ASSIGNMENT: Leaving the pictures aside, reproduce the data in full and word for word.

-- SOURCE INFORMATION follows --

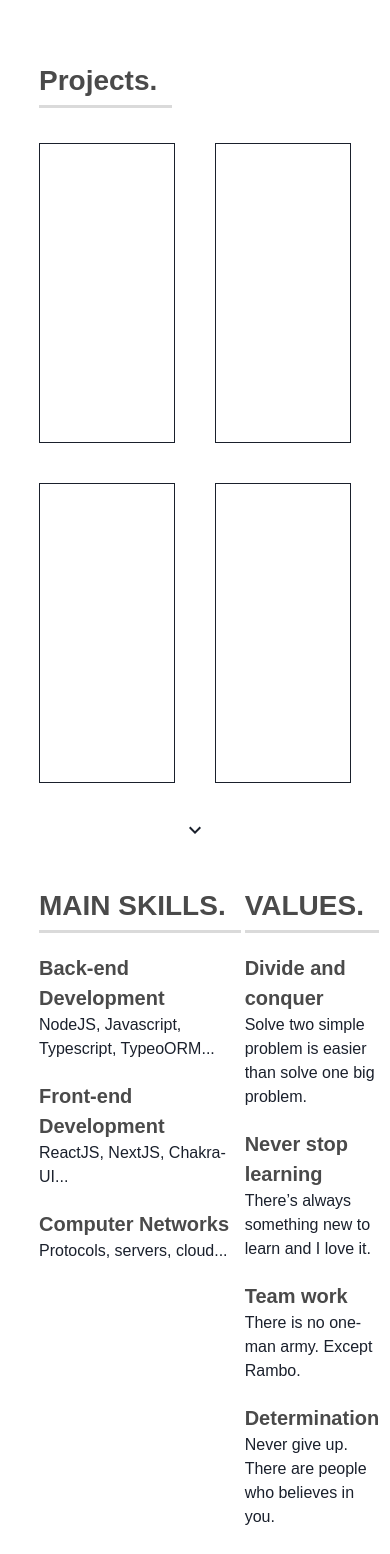
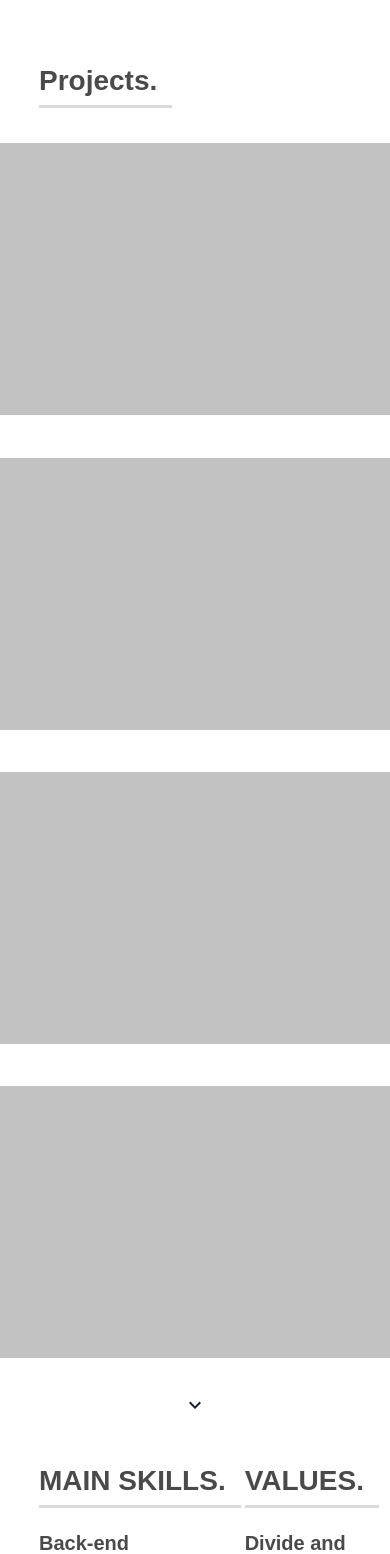
Before and after one commit to isaac-allef/isaacallef.com, a Next.js app: page / in a window 390 px wide. Shown: the part 1243-2797 px from the top of the page. Built offline with nearby package versions, Linux system fonts and the light colour scheme.

Commit message:
first draft of the responsive card

```diff
--- /dev/null
+++ b/components/Card.tsx
@@ -0,0 +1,21 @@
+import { useMediaQuery, Skeleton } from "@chakra-ui/react";
+
+export default function Card() {
+    const [isLargerThan1280] = useMediaQuery("(min-width: 1280px)");
+    const [isLargerThan1000] = useMediaQuery("(min-width: 1000px)");
+
+    let width = '30.6rem';
+
+    if (!isLargerThan1280) {
+        width = '49rem'
+    }
+
+    if (!isLargerThan1000) {
+        width = '30.6rem'
+    }
+
+    return (
+        <Skeleton w={width} h='17rem' borderWidth="1px">
+        </Skeleton>
+    )
+}
--- a/components/ProjectsLayout.tsx
+++ b/components/ProjectsLayout.tsx
@@ -1,5 +1,6 @@
 import { ChevronDownIcon } from "@chakra-ui/icons";
-import { Center, Grid, GridItem, Heading, Icon, Box, Image, Stack, HStack, VStack, SimpleGrid } from "@chakra-ui/react";
+import { Center, Grid, GridItem, Heading, Icon, Box, Image, Stack, HStack, VStack, SimpleGrid, Wrap, WrapItem } from "@chakra-ui/react";
+import Card from "./Card";
 
 export default function ProjectsLayout() {
     return (
@@ -9,12 +10,20 @@ export default function ProjectsLayout() {
             marginBottom='44'
             >
             <Heading variant='title2'>Projects.</Heading>
-            <SimpleGrid columns={2} spacing={10}>
-                <Center height='300px' border='1px solid'></Center>
-                <Center height='300px' border='1px solid'></Center>
-                <Center height='300px' border='1px solid'></Center>
-                <Center height='300px' border='1px solid'></Center>
-            </SimpleGrid>
+            <Wrap spacing="5vh" justify="center">
+                <WrapItem>
+                    <Card />
+                </WrapItem>
+                <WrapItem>
+                    <Card />
+                </WrapItem>
+                <WrapItem>
+                    <Card />
+                </WrapItem>
+                <WrapItem>
+                    <Card />
+                </WrapItem>
+            </Wrap>
             <Center>
                 <Icon as={ChevronDownIcon} w={6} h={6} />
             </Center>
```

-- SOURCE INFORMATION concluded --

RESPONSE:
Before and after one commit to isaac-allef/isaacallef.com, a Next.js app: page / in a window 390 px wide. Shown: the part 1243-2797 px from the top of the page. Built offline with nearby package versions, Linux system fonts and the light colour scheme.

Commit message:
first draft of the responsive card

```diff
--- /dev/null
+++ b/components/Card.tsx
@@ -0,0 +1,21 @@
+import { useMediaQuery, Skeleton } from "@chakra-ui/react";
+
+export default function Card() {
+    const [isLargerThan1280] = useMediaQuery("(min-width: 1280px)");
+    const [isLargerThan1000] = useMediaQuery("(min-width: 1000px)");
+
+    let width = '30.6rem';
+
+    if (!isLargerThan1280) {
+        width = '49rem'
+    }
+
+    if (!isLargerThan1000) {
+        width = '30.6rem'
+    }
+
+    return (
+        <Skeleton w={width} h='17rem' borderWidth="1px">
+        </Skeleton>
+    )
+}
--- a/components/ProjectsLayout.tsx
+++ b/components/ProjectsLayout.tsx
@@ -1,5 +1,6 @@
 import { ChevronDownIcon } from "@chakra-ui/icons";
-import { Center, Grid, GridItem, Heading, Icon, Box, Image, Stack, HStack, VStack, SimpleGrid } from "@chakra-ui/react";
+import { Center, Grid, GridItem, Heading, Icon, Box, Image, Stack, HStack, VStack, SimpleGrid, Wrap, WrapItem } from "@chakra-ui/react";
+import Card from "./Card";
 
 export default function ProjectsLayout() {
     return (
@@ -9,12 +10,20 @@ export default function ProjectsLayout() {
             marginBottom='44'
             >
             <Heading variant='title2'>Projects.</Heading>
-            <SimpleGrid columns={2} spacing={10}>
-                <Center height='300px' border='1px solid'></Center>
-                <Center height='300px' border='1px solid'></Center>
-                <Center height='300px' border='1px solid'></Center>
-                <Center height='300px' border='1px solid'></Center>
-            </SimpleGrid>
+            <Wrap spacing="5vh" justify="center">
+                <WrapItem>
+                    <Card />
+                </WrapItem>
+                <WrapItem>
+                    <Card />
+                </WrapItem>
+                <WrapItem>
+                    <Card />
+                </WrapItem>
+                <WrapItem>
+                    <Card />
+                </WrapItem>
+            </Wrap>
             <Center>
                 <Icon as={ChevronDownIcon} w={6} h={6} />
             </Center>
```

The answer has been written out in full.